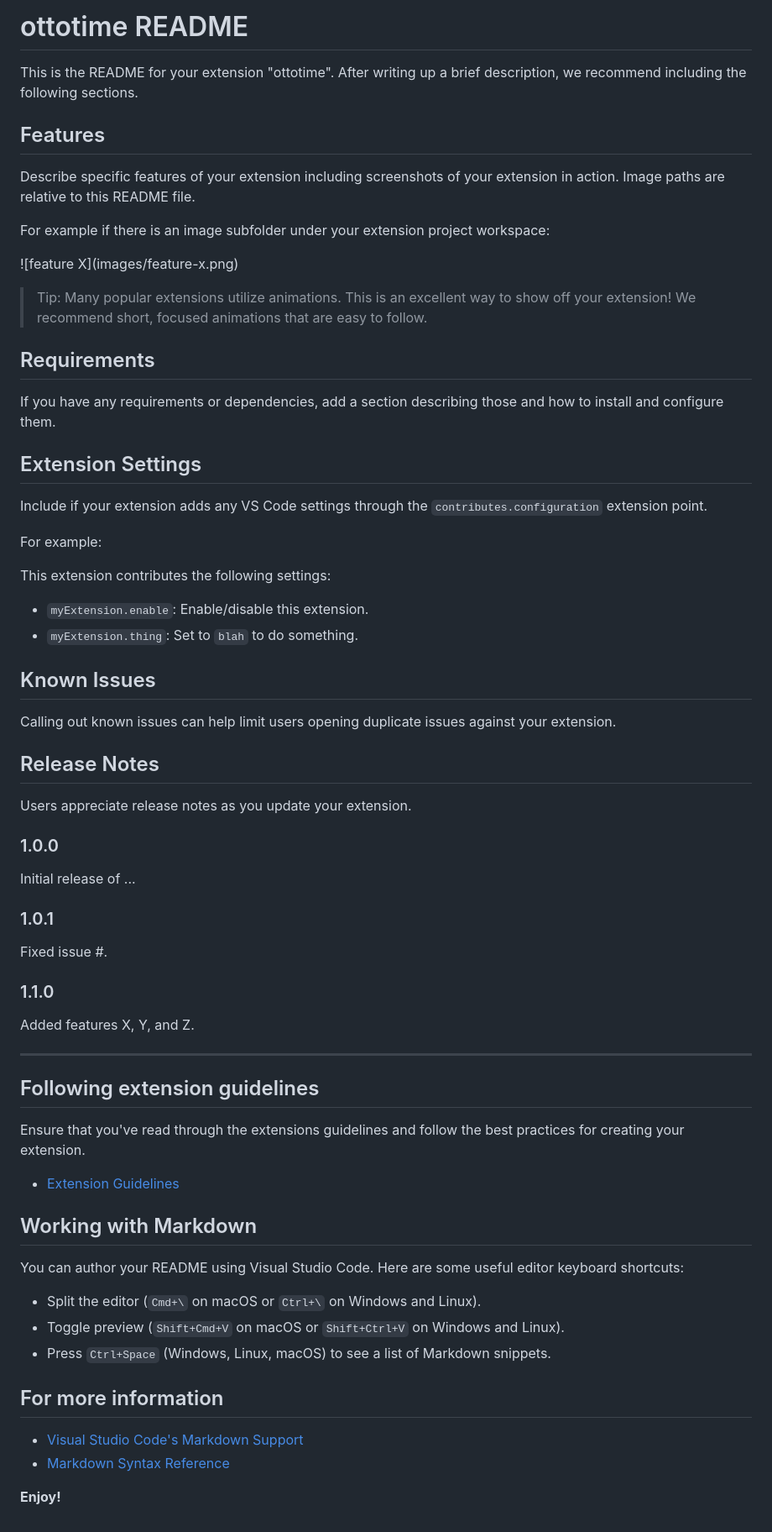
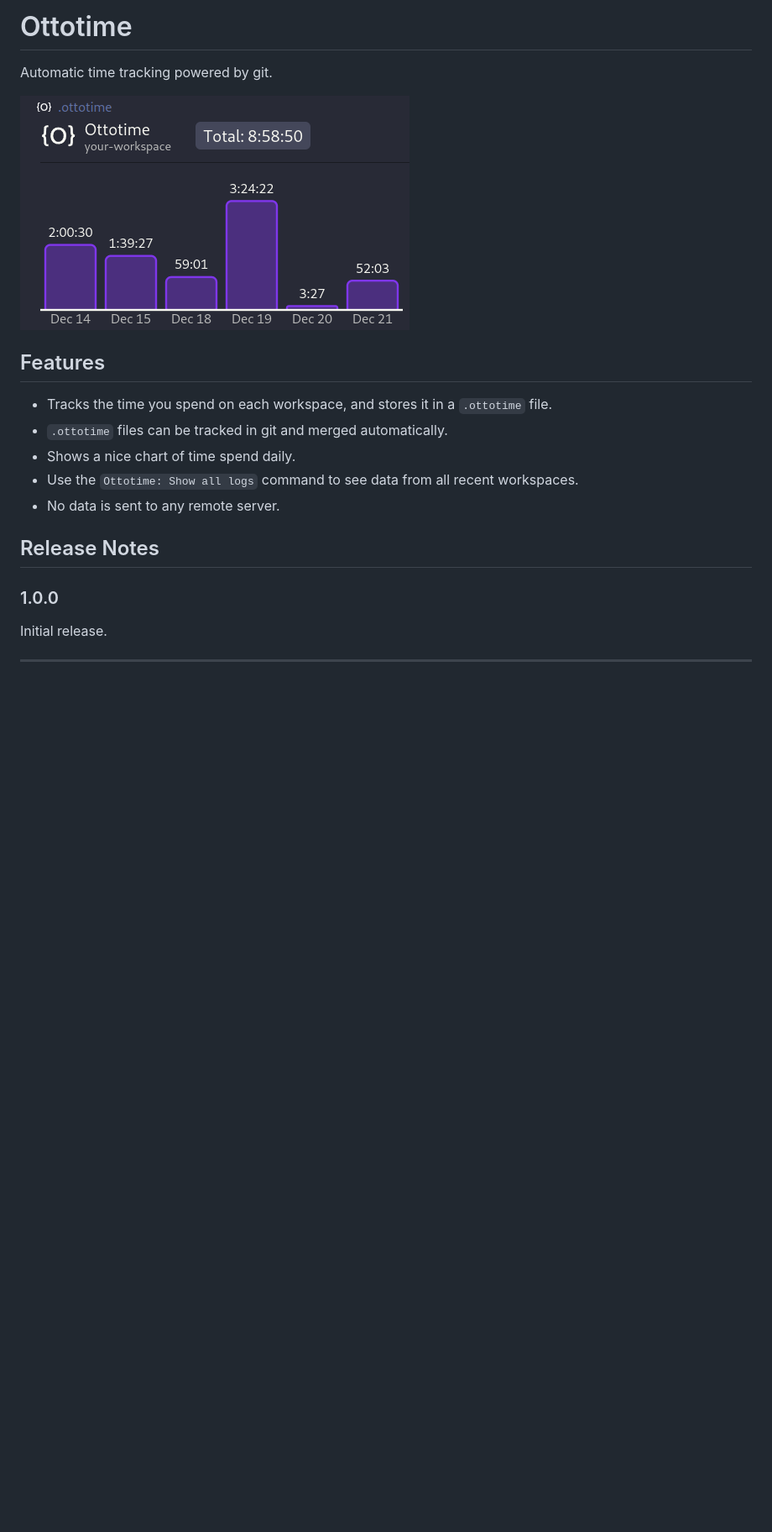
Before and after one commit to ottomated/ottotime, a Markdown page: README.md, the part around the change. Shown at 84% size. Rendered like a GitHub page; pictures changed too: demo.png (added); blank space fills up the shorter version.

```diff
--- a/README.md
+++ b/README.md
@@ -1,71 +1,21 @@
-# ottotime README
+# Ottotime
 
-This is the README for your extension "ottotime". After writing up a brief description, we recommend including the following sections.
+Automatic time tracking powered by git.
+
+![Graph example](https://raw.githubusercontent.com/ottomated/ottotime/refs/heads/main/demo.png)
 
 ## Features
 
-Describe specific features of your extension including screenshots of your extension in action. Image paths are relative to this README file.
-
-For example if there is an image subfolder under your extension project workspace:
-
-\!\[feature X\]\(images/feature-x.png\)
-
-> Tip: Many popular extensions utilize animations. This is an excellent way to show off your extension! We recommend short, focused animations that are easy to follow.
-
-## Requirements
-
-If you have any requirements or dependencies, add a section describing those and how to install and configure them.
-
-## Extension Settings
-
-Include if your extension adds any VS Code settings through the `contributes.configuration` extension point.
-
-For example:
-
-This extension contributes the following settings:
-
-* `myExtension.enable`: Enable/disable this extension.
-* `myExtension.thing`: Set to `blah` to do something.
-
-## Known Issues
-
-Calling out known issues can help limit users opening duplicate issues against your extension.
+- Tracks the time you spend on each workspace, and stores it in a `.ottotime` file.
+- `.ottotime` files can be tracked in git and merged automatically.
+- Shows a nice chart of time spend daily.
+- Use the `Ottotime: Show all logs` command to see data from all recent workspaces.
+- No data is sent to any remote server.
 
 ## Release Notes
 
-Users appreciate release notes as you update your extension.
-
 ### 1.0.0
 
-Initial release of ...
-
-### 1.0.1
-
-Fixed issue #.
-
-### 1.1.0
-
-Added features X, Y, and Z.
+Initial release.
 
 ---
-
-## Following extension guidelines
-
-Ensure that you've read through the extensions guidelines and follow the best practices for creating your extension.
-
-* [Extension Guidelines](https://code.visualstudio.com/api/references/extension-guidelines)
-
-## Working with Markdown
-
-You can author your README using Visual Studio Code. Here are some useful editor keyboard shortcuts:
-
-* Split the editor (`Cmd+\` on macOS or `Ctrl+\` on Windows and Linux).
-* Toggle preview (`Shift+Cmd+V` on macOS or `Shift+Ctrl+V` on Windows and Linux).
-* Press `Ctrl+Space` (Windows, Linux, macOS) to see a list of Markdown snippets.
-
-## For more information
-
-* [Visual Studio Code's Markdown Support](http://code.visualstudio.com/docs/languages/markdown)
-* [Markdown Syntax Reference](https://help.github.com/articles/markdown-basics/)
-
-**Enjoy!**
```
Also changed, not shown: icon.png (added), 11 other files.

##############################

- _TRY IT_: Your response should contain each line of the listing in which the word "changed" occurs.

- _ANSWER SPACE_:
Before and after one commit to ottomated/ottotime, a Markdown page: README.md, the part around the change. Shown at 84% size. Rendered like a GitHub page; pictures changed too: demo.png (added); blank space fills up the shorter version.
Also changed, not shown: icon.png (added), 11 other files.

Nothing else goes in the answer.